* Version difference data *
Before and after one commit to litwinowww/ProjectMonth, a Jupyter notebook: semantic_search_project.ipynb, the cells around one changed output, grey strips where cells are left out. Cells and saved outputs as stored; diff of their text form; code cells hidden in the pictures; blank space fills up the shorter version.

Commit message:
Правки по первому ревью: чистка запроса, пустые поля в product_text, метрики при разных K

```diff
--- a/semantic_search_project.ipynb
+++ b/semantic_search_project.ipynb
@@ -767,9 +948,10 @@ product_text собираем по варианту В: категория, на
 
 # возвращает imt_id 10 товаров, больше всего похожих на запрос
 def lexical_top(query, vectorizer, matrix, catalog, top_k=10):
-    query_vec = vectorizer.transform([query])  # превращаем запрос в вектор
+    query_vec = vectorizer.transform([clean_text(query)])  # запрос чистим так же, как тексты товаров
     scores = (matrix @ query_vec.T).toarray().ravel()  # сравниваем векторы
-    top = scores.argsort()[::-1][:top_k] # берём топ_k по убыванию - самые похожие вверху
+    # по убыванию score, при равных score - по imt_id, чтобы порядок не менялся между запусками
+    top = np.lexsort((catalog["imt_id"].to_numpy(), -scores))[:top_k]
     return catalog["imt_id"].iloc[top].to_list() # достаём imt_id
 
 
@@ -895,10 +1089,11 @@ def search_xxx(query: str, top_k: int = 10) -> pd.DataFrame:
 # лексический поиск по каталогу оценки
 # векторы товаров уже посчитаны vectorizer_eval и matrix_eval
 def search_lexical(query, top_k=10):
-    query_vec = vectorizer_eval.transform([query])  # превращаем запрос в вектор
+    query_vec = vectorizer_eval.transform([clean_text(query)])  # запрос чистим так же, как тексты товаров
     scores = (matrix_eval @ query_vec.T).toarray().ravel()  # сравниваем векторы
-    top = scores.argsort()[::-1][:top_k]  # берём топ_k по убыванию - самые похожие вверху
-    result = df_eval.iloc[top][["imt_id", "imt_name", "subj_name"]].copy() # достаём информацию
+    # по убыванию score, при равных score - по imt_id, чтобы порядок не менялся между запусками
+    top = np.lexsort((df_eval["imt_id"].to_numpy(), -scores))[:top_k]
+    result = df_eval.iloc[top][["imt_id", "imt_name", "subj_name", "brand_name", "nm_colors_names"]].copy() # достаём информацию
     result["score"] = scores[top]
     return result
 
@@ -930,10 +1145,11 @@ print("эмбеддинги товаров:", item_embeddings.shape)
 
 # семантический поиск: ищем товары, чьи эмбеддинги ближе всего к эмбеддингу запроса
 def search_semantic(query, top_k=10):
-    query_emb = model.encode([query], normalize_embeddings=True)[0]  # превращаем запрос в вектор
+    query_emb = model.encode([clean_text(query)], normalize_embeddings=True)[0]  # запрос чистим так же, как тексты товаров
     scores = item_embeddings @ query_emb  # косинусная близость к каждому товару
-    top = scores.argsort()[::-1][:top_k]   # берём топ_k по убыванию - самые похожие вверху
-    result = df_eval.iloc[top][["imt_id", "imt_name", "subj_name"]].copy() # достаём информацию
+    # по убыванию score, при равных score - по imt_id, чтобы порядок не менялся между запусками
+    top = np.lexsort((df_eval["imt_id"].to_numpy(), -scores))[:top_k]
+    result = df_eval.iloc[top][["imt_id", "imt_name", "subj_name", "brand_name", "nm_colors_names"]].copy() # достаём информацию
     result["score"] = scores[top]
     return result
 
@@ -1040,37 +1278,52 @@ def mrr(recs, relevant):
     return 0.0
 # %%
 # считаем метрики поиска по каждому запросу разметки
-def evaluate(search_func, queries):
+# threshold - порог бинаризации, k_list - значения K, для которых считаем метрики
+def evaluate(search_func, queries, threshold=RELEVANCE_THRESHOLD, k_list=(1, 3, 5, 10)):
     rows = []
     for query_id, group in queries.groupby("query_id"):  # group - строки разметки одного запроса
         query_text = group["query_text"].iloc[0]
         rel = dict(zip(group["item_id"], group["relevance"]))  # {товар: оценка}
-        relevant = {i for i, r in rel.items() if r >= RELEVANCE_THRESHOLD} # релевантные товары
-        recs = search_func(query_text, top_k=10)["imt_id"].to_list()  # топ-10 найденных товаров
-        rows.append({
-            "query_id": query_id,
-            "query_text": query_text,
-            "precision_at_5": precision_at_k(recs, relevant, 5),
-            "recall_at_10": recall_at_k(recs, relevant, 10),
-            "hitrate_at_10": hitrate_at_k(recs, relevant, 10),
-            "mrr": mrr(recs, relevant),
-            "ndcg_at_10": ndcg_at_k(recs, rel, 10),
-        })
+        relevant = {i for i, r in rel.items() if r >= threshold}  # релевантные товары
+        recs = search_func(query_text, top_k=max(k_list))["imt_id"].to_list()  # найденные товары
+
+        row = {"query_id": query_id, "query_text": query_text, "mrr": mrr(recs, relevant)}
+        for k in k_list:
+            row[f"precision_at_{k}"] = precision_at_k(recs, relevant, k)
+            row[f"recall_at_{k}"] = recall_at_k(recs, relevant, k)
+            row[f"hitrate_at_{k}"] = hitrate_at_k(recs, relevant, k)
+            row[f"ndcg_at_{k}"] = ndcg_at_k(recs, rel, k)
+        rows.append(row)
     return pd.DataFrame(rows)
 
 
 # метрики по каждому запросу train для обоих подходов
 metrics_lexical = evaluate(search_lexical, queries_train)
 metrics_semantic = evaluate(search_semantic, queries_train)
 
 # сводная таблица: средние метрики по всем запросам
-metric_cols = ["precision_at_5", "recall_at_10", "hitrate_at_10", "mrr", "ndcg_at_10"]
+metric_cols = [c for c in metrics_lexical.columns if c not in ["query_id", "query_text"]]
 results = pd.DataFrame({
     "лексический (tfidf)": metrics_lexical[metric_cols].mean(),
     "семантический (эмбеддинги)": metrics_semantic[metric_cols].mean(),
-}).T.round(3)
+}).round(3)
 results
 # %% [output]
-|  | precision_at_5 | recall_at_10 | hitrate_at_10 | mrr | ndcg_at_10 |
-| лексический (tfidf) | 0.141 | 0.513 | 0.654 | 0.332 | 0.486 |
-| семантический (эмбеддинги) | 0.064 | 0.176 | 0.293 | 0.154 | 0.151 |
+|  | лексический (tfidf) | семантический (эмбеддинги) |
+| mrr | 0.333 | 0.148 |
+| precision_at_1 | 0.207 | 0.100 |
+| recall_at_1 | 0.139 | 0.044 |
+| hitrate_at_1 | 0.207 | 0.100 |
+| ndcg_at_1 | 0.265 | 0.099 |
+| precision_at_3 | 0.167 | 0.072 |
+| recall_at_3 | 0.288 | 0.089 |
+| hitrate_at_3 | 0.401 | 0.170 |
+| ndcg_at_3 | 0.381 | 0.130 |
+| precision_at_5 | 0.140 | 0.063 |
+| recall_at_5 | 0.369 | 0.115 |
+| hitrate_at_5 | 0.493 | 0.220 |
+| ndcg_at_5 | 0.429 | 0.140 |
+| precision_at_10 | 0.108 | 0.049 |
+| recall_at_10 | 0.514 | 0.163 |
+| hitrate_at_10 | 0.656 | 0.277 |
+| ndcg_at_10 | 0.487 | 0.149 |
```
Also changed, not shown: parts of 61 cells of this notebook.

* Exercise details *
The records above are to be given again in full, word for word.

* Response *
Before and after one commit to litwinowww/ProjectMonth, a Jupyter notebook: semantic_search_project.ipynb, the cells around one changed output, grey strips where cells are left out. Cells and saved outputs as stored; diff of their text form; code cells hidden in the pictures; blank space fills up the shorter version.

Commit message:
Правки по первому ревью: чистка запроса, пустые поля в product_text, метрики при разных K

```diff
--- a/semantic_search_project.ipynb
+++ b/semantic_search_project.ipynb
@@ -767,9 +948,10 @@ product_text собираем по варианту В: категория, на
 
 # возвращает imt_id 10 товаров, больше всего похожих на запрос
 def lexical_top(query, vectorizer, matrix, catalog, top_k=10):
-    query_vec = vectorizer.transform([query])  # превращаем запрос в вектор
+    query_vec = vectorizer.transform([clean_text(query)])  # запрос чистим так же, как тексты товаров
     scores = (matrix @ query_vec.T).toarray().ravel()  # сравниваем векторы
-    top = scores.argsort()[::-1][:top_k] # берём топ_k по убыванию - самые похожие вверху
+    # по убыванию score, при равных score - по imt_id, чтобы порядок не менялся между запусками
+    top = np.lexsort((catalog["imt_id"].to_numpy(), -scores))[:top_k]
     return catalog["imt_id"].iloc[top].to_list() # достаём imt_id
 
 
@@ -895,10 +1089,11 @@ def search_xxx(query: str, top_k: int = 10) -> pd.DataFrame:
 # лексический поиск по каталогу оценки
 # векторы товаров уже посчитаны vectorizer_eval и matrix_eval
 def search_lexical(query, top_k=10):
-    query_vec = vectorizer_eval.transform([query])  # превращаем запрос в вектор
+    query_vec = vectorizer_eval.transform([clean_text(query)])  # запрос чистим так же, как тексты товаров
     scores = (matrix_eval @ query_vec.T).toarray().ravel()  # сравниваем векторы
-    top = scores.argsort()[::-1][:top_k]  # берём топ_k по убыванию - самые похожие вверху
-    result = df_eval.iloc[top][["imt_id", "imt_name", "subj_name"]].copy() # достаём информацию
+    # по убыванию score, при равных score - по imt_id, чтобы порядок не менялся между запусками
+    top = np.lexsort((df_eval["imt_id"].to_numpy(), -scores))[:top_k]
+    result = df_eval.iloc[top][["imt_id", "imt_name", "subj_name", "brand_name", "nm_colors_names"]].copy() # достаём информацию
     result["score"] = scores[top]
     return result
 
@@ -930,10 +1145,11 @@ print("эмбеддинги товаров:", item_embeddings.shape)
 
 # семантический поиск: ищем товары, чьи эмбеддинги ближе всего к эмбеддингу запроса
 def search_semantic(query, top_k=10):
-    query_emb = model.encode([query], normalize_embeddings=True)[0]  # превращаем запрос в вектор
+    query_emb = model.encode([clean_text(query)], normalize_embeddings=True)[0]  # запрос чистим так же, как тексты товаров
     scores = item_embeddings @ query_emb  # косинусная близость к каждому товару
-    top = scores.argsort()[::-1][:top_k]   # берём топ_k по убыванию - самые похожие вверху
-    result = df_eval.iloc[top][["imt_id", "imt_name", "subj_name"]].copy() # достаём информацию
+    # по убыванию score, при равных score - по imt_id, чтобы порядок не менялся между запусками
+    top = np.lexsort((df_eval["imt_id"].to_numpy(), -scores))[:top_k]
+    result = df_eval.iloc[top][["imt_id", "imt_name", "subj_name", "brand_name", "nm_colors_names"]].copy() # достаём информацию
     result["score"] = scores[top]
     return result
 
@@ -1040,37 +1278,52 @@ def mrr(recs, relevant):
     return 0.0
 # %%
 # считаем метрики поиска по каждому запросу разметки
-def evaluate(search_func, queries):
+# threshold - порог бинаризации, k_list - значения K, для которых считаем метрики
+def evaluate(search_func, queries, threshold=RELEVANCE_THRESHOLD, k_list=(1, 3, 5, 10)):
     rows = []
     for query_id, group in queries.groupby("query_id"):  # group - строки разметки одного запроса
         query_text = group["query_text"].iloc[0]
         rel = dict(zip(group["item_id"], group["relevance"]))  # {товар: оценка}
-        relevant = {i for i, r in rel.items() if r >= RELEVANCE_THRESHOLD} # релевантные товары
-        recs = search_func(query_text, top_k=10)["imt_id"].to_list()  # топ-10 найденных товаров
-        rows.append({
-            "query_id": query_id,
-            "query_text": query_text,
-            "precision_at_5": precision_at_k(recs, relevant, 5),
-            "recall_at_10": recall_at_k(recs, relevant, 10),
-            "hitrate_at_10": hitrate_at_k(recs, relevant, 10),
-            "mrr": mrr(recs, relevant),
-            "ndcg_at_10": ndcg_at_k(recs, rel, 10),
-        })
+        relevant = {i for i, r in rel.items() if r >= threshold}  # релевантные товары
+        recs = search_func(query_text, top_k=max(k_list))["imt_id"].to_list()  # найденные товары
+
+        row = {"query_id": query_id, "query_text": query_text, "mrr": mrr(recs, relevant)}
+        for k in k_list:
+            row[f"precision_at_{k}"] = precision_at_k(recs, relevant, k)
+            row[f"recall_at_{k}"] = recall_at_k(recs, relevant, k)
+            row[f"hitrate_at_{k}"] = hitrate_at_k(recs, relevant, k)
+            row[f"ndcg_at_{k}"] = ndcg_at_k(recs, rel, k)
+        rows.append(row)
     return pd.DataFrame(rows)
 
 
 # метрики по каждому запросу train для обоих подходов
 metrics_lexical = evaluate(search_lexical, queries_train)
 metrics_semantic = evaluate(search_semantic, queries_train)
 
 # сводная таблица: средние метрики по всем запросам
-metric_cols = ["precision_at_5", "recall_at_10", "hitrate_at_10", "mrr", "ndcg_at_10"]
+metric_cols = [c for c in metrics_lexical.columns if c not in ["query_id", "query_text"]]
 results = pd.DataFrame({
     "лексический (tfidf)": metrics_lexical[metric_cols].mean(),
     "семантический (эмбеддинги)": metrics_semantic[metric_cols].mean(),
-}).T.round(3)
+}).round(3)
 results
 # %% [output]
-|  | precision_at_5 | recall_at_10 | hitrate_at_10 | mrr | ndcg_at_10 |
-| лексический (tfidf) | 0.141 | 0.513 | 0.654 | 0.332 | 0.486 |
-| семантический (эмбеддинги) | 0.064 | 0.176 | 0.293 | 0.154 | 0.151 |
+|  | лексический (tfidf) | семантический (эмбеддинги) |
+| mrr | 0.333 | 0.148 |
+| precision_at_1 | 0.207 | 0.100 |
+| recall_at_1 | 0.139 | 0.044 |
+| hitrate_at_1 | 0.207 | 0.100 |
+| ndcg_at_1 | 0.265 | 0.099 |
+| precision_at_3 | 0.167 | 0.072 |
+| recall_at_3 | 0.288 | 0.089 |
+| hitrate_at_3 | 0.401 | 0.170 |
+| ndcg_at_3 | 0.381 | 0.130 |
+| precision_at_5 | 0.140 | 0.063 |
+| recall_at_5 | 0.369 | 0.115 |
+| hitrate_at_5 | 0.493 | 0.220 |
+| ndcg_at_5 | 0.429 | 0.140 |
+| precision_at_10 | 0.108 | 0.049 |
+| recall_at_10 | 0.514 | 0.163 |
+| hitrate_at_10 | 0.656 | 0.277 |
+| ndcg_at_10 | 0.487 | 0.149 |
```
Also changed, not shown: parts of 61 cells of this notebook.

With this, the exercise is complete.